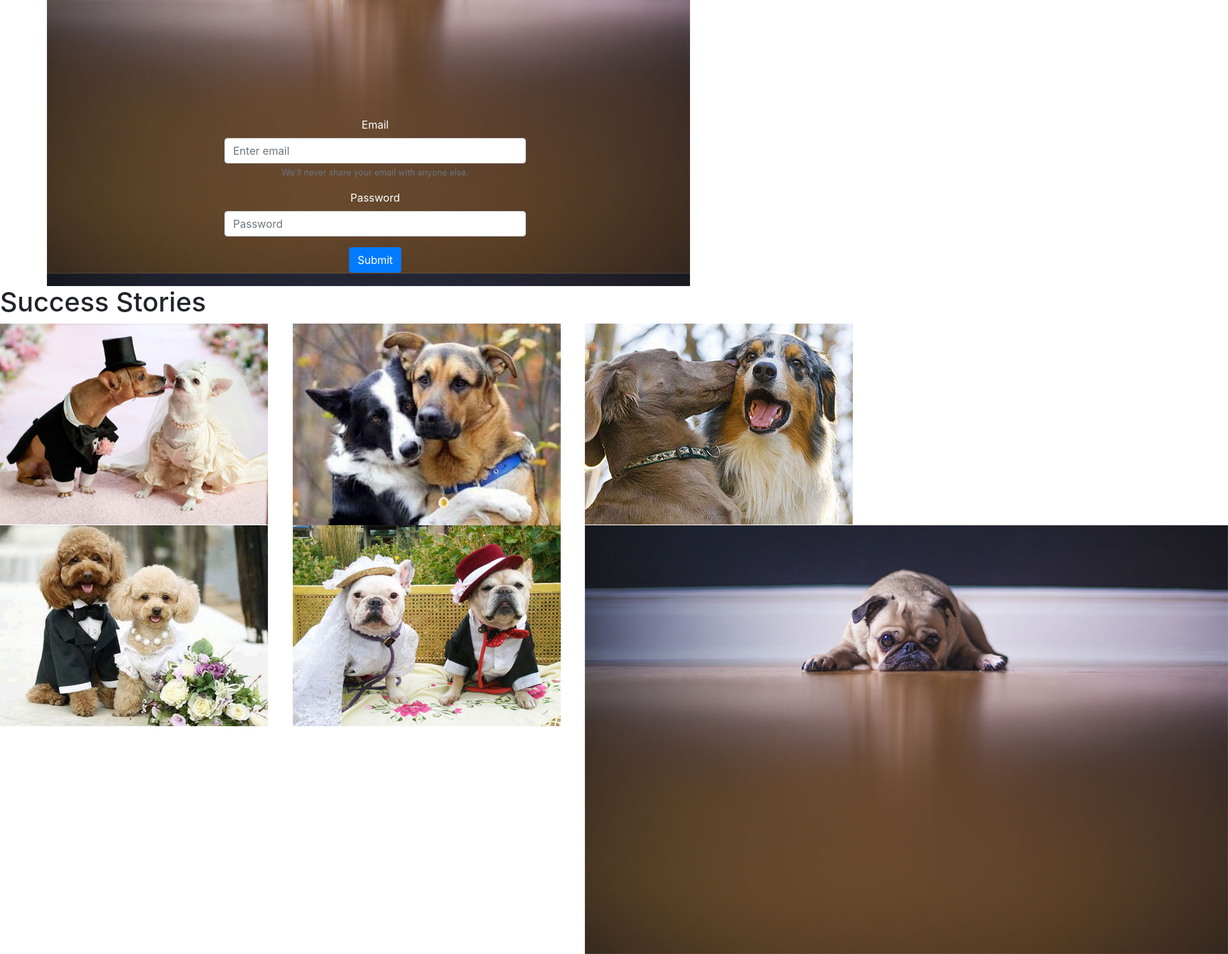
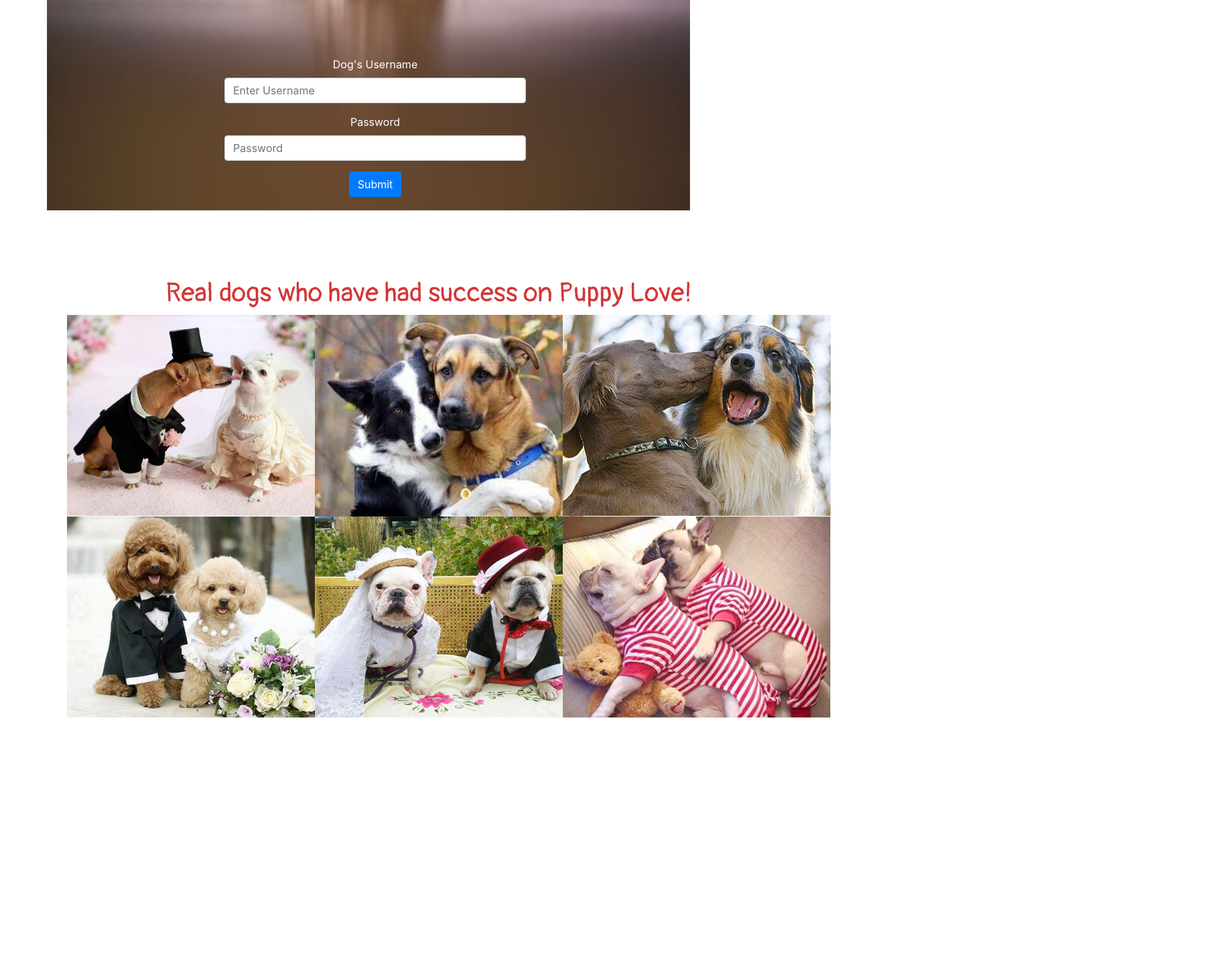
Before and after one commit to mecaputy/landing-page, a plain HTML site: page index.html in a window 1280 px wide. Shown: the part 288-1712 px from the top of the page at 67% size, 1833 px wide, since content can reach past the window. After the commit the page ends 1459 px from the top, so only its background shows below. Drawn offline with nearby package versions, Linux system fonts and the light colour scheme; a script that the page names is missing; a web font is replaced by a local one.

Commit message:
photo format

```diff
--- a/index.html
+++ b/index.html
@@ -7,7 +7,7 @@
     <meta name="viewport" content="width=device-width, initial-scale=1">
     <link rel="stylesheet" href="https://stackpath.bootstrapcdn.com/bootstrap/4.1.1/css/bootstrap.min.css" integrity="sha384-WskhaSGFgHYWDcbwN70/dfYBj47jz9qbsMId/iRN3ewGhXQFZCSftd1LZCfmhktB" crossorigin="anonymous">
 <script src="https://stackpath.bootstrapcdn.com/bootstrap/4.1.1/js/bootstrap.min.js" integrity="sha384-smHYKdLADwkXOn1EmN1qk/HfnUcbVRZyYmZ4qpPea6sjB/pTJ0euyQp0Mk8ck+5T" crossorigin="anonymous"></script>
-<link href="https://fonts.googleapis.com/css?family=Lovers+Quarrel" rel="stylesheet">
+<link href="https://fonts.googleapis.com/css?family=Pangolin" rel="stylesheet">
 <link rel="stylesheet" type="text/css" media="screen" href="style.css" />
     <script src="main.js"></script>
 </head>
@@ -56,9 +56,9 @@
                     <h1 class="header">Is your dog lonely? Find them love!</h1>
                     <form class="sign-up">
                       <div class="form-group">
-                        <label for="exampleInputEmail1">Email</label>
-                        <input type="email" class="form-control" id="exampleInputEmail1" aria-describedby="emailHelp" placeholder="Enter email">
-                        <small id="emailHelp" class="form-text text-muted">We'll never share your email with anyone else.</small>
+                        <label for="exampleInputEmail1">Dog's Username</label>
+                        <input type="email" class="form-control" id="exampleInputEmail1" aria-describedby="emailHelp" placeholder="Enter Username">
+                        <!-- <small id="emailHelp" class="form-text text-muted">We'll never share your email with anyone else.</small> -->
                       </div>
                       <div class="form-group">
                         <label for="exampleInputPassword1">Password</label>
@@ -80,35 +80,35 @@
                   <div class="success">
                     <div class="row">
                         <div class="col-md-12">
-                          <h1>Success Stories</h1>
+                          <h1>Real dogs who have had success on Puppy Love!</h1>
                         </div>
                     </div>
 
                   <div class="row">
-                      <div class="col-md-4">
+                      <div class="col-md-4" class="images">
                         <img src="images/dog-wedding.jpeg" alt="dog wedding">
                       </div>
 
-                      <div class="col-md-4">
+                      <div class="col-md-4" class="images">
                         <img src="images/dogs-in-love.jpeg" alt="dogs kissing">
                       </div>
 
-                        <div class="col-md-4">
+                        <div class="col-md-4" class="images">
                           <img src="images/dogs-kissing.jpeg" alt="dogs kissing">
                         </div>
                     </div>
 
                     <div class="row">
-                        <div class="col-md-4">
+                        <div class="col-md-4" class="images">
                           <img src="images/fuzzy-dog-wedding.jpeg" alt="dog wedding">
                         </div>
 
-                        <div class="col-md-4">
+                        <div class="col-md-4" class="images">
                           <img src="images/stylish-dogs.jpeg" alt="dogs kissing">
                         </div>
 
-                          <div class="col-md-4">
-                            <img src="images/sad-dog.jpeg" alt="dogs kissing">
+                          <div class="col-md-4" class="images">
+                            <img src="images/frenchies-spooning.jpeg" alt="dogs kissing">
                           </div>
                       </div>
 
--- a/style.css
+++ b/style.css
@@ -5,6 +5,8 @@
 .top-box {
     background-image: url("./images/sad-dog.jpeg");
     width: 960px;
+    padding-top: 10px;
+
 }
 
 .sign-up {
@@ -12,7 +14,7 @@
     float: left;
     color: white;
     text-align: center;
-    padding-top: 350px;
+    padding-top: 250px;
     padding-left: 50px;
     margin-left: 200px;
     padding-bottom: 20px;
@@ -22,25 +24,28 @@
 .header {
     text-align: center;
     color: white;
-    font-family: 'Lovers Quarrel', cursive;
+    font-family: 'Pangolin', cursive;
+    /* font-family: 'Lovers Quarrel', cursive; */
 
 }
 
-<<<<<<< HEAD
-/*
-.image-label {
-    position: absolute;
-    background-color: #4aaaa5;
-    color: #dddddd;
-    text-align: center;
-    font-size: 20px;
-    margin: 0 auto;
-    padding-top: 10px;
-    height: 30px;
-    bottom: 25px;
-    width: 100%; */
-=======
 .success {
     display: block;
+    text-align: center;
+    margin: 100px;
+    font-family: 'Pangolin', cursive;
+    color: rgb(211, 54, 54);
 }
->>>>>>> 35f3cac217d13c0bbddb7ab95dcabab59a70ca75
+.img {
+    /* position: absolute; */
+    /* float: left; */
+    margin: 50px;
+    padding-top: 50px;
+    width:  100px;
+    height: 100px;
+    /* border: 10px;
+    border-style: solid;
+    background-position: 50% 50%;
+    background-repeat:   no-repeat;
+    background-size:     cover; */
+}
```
==*==
YOUR INSTRUCTIONS:
When the word "text" appears in a line of the listing, pull that line out.

YOUR RESPONSE:
 <link rel="stylesheet" type="text/css" media="screen" href="style.css" />
-                        <small id="emailHelp" class="form-text text-muted">We'll never share your email with anyone else.</small>
+                        <!-- <small id="emailHelp" class="form-text text-muted">We'll never share your email with anyone else.</small> -->
     text-align: center;
     text-align: center;
-    text-align: center;
+    text-align: center;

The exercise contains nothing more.